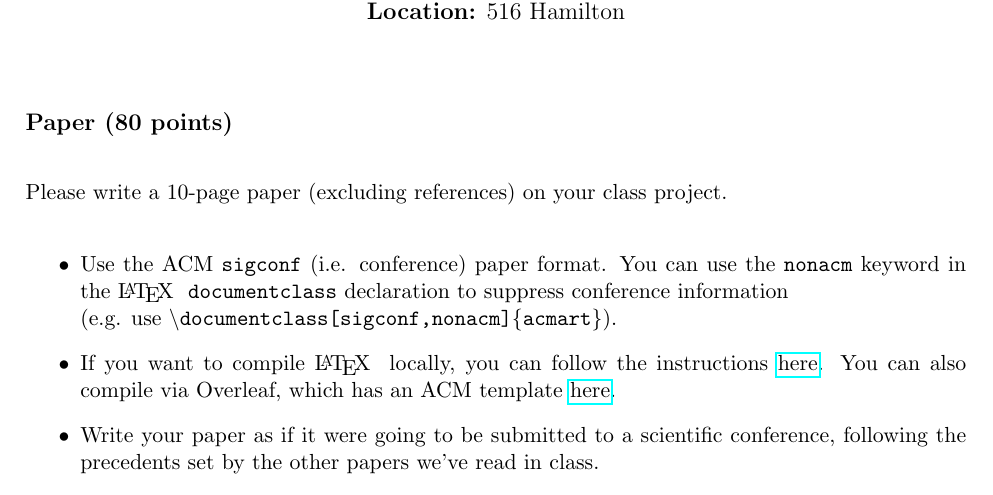
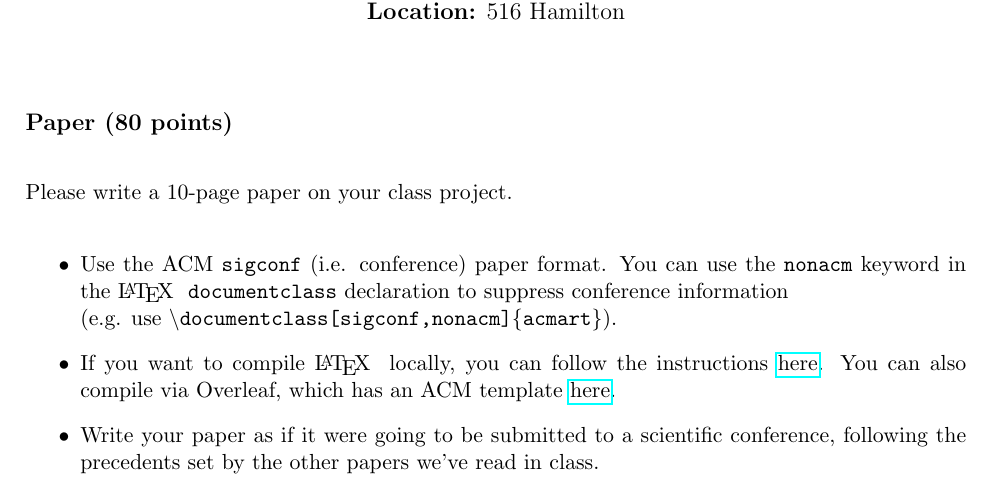
Before and after one commit to AdamHastings/econ-sec, a LaTeX document (final/final.tex): part of the page, cut so that both start at the same text. Compiled offline with pdfLaTeX.

Commit message:
references allowed in page limit

```diff
--- a/final/final.tex
+++ b/final/final.tex
@@ -36,7 +36,7 @@
 
 \subsection*{Paper (80 points)}
 
-Please write a 10-page paper (excluding references) on your class project.
+Please write a 10-page paper on your class project.
 \begin{itemize}
     \item Use the ACM \texttt{sigconf} (i.e. conference) paper format. You can use the \texttt{nonacm} keyword in the \LaTeX \ \ \texttt{documentclass} declaration to suppress conference information \\ (e.g. use \texttt{\textbackslash documentclass[sigconf,nonacm]\{acmart\}}).
     \item If you want to compile \LaTeX \ \  locally, you can follow the instructions \href{https://www.acm.org/publications/proceedings-template}{here}. You can also compile via Overleaf, which has an ACM template \href{https://www.overleaf.com/latex/templates/association-for-computing-machinery-acm-sig-proceedings-template/bmvfhcdnxfty}{here}.
```
Also changed, not shown: final/final.pdf, 8 other files.
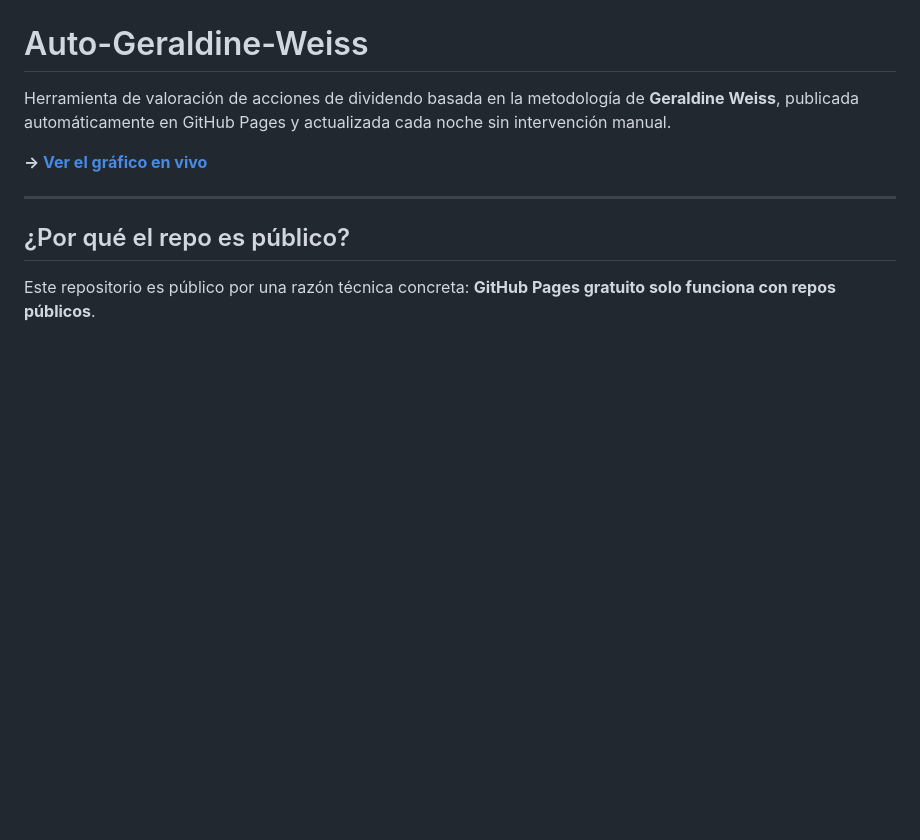
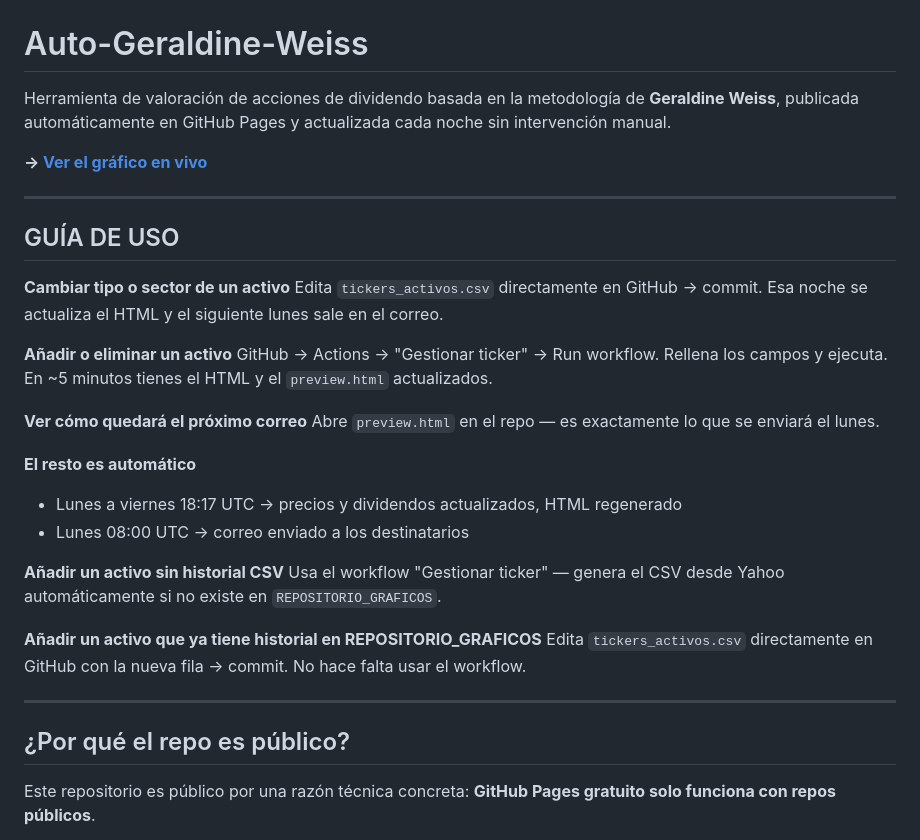
Before and after one commit to newsletters114p-dot/correo_54039213855430223, a Markdown page: README.md, the part around the change. Drawn GitHub-style; blank space fills up the shorter version.

```diff
--- a/README.md
+++ b/README.md
@@ -3,6 +3,43 @@
 Herramienta de valoración de acciones de dividendo basada en la metodología de **Geraldine Weiss**, publicada automáticamente en GitHub Pages y actualizada cada noche sin intervención manual.
 
 **→ [Ver el gráfico en vivo](https://newsletters114p-dot.github.io/correo_54039213855430223/)**
+
+---
+
+## GUÍA DE USO
+
+**Cambiar tipo o sector de un activo**
+Edita `tickers_activos.csv` directamente en GitHub → commit. Esa noche se actualiza el HTML y el siguiente lunes sale en el correo.
+
+**Añadir o eliminar un activo**
+GitHub → Actions → "Gestionar ticker" → Run workflow. Rellena los campos y ejecuta. En ~5 minutos tienes el HTML y el `preview.html` actualizados.
+
+**Ver cómo quedará el próximo correo**
+Abre `preview.html` en el repo — es exactamente lo que se enviará el lunes.
+
+**El resto es automático**
+- Lunes a viernes 18:17 UTC → precios y dividendos actualizados, HTML regenerado
+- Lunes 08:00 UTC → correo enviado a los destinatarios
+
+**Añadir un activo sin historial CSV**
+Usa el workflow "Gestionar ticker" — genera el CSV desde Yahoo automáticamente si no existe en `REPOSITORIO_GRAFICOS`.
+
+**Añadir un activo que ya tiene historial en REPOSITORIO_GRAFICOS**
+Edita `tickers_activos.csv` directamente en GitHub con la nueva fila → commit. No hace falta usar el workflow.
+
+
+
+
+
+
+
+
+
+
+
+
+
+
 
 ---
 
```
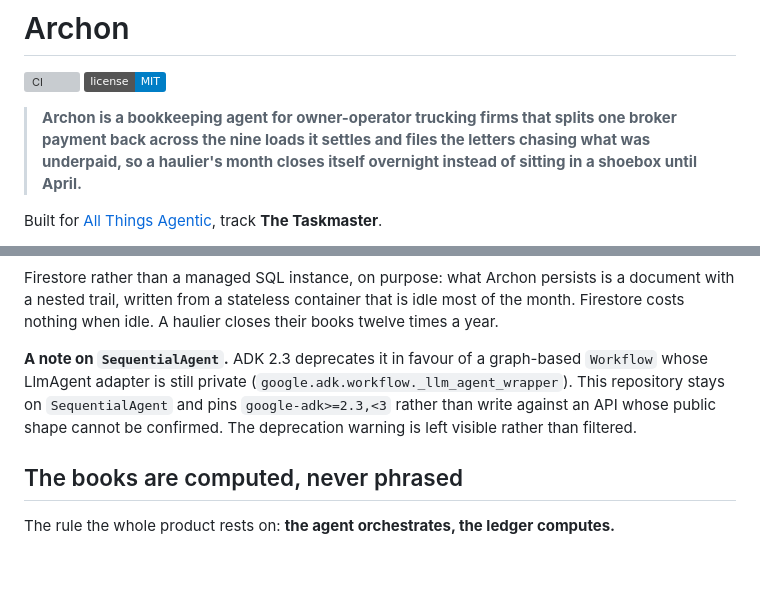
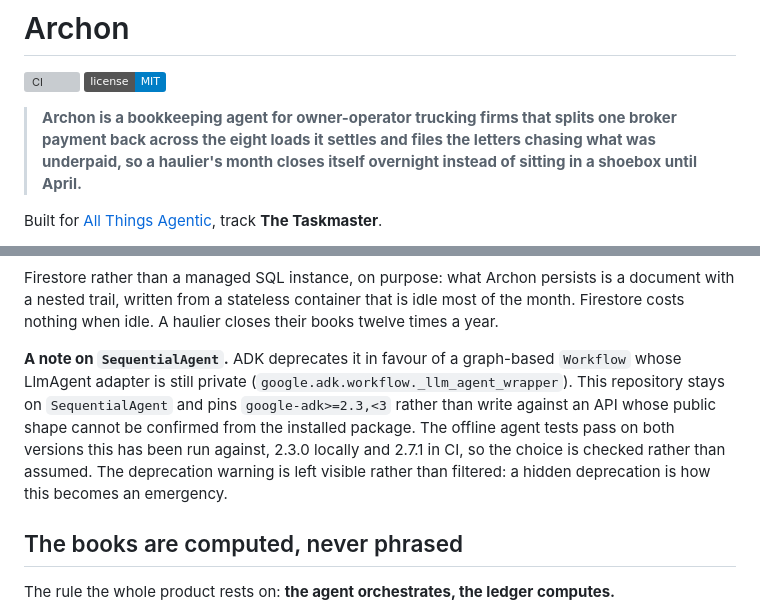
Before and after one commit to upgradedev/archon-gcp-agentic, a Markdown page: README.md, 2 parts joined by grey strips. Rendered like a GitHub page; badges without logos; blank space fills up the shorter version; grey boxes are pictures that could not be loaded.

Commit message:
docs(readme): correct the load count and pin the ADK version claim to what CI resolved
The headline sentence said nine loads; the bundled remittance settles eight.
That sentence is the one most likely to be quoted back, so it has to be true.

The SequentialAgent note said 2.3 deprecates it. Accurate locally, but CI
resolves 2.7.1 inside the same pin, so the note now names both versions the
offline agent tests have actually passed on.

Co-Authored-By: Claude Opus 5 <noreply@anthropic.com>

```diff
--- a/README.md
+++ b/README.md
@@ -3,7 +3,7 @@
 [![CI](https://github.com/upgradedev/archon-gcp-agentic/actions/workflows/ci.yml/badge.svg?branch=main)](https://github.com/upgradedev/archon-gcp-agentic/actions/workflows/ci.yml)
 [![License](https://img.shields.io/badge/license-MIT-blue.svg)](LICENSE)
 
-> **Archon is a bookkeeping agent for owner-operator trucking firms that splits one broker payment back across the nine loads it settles and files the letters chasing what was underpaid, so a haulier's month closes itself overnight instead of sitting in a shoebox until April.**
+> **Archon is a bookkeeping agent for owner-operator trucking firms that splits one broker payment back across the eight loads it settles and files the letters chasing what was underpaid, so a haulier's month closes itself overnight instead of sitting in a shoebox until April.**
 
 Built for [All Things Agentic](https://allthingsagentichackathon.devpost.com/), track **The Taskmaster**.
 
@@ -243,12 +243,15 @@ is a document with a nested trail, written from a stateless container that is
 idle most of the month. Firestore costs nothing when idle. A haulier closes
 their books twelve times a year.
 
-**A note on `SequentialAgent`.** ADK 2.3 deprecates it in favour of a
-graph-based `Workflow` whose LlmAgent adapter is still private
+**A note on `SequentialAgent`.** ADK deprecates it in favour of a graph-based
+`Workflow` whose LlmAgent adapter is still private
 (`google.adk.workflow._llm_agent_wrapper`). This repository stays on
 `SequentialAgent` and pins `google-adk>=2.3,<3` rather than write against an API
-whose public shape cannot be confirmed. The deprecation warning is left visible
-rather than filtered.
+whose public shape cannot be confirmed from the installed package. The offline
+agent tests pass on both versions this has been run against, 2.3.0 locally and
+2.7.1 in CI, so the choice is checked rather than assumed. The deprecation
+warning is left visible rather than filtered: a hidden deprecation is how this
+becomes an emergency.
 
 ## The books are computed, never phrased
 
```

════════════════

Among the entries above, which lines include "final"? List them all.

Before and after one commit to AdamHastings/econ-sec, a LaTeX document (final/final.tex): part of the page, cut so that both start at the same text. Compiled offline with pdfLaTeX.
--- a/final/final.tex
+++ b/final/final.tex
Also changed, not shown: final/final.pdf, 8 other files.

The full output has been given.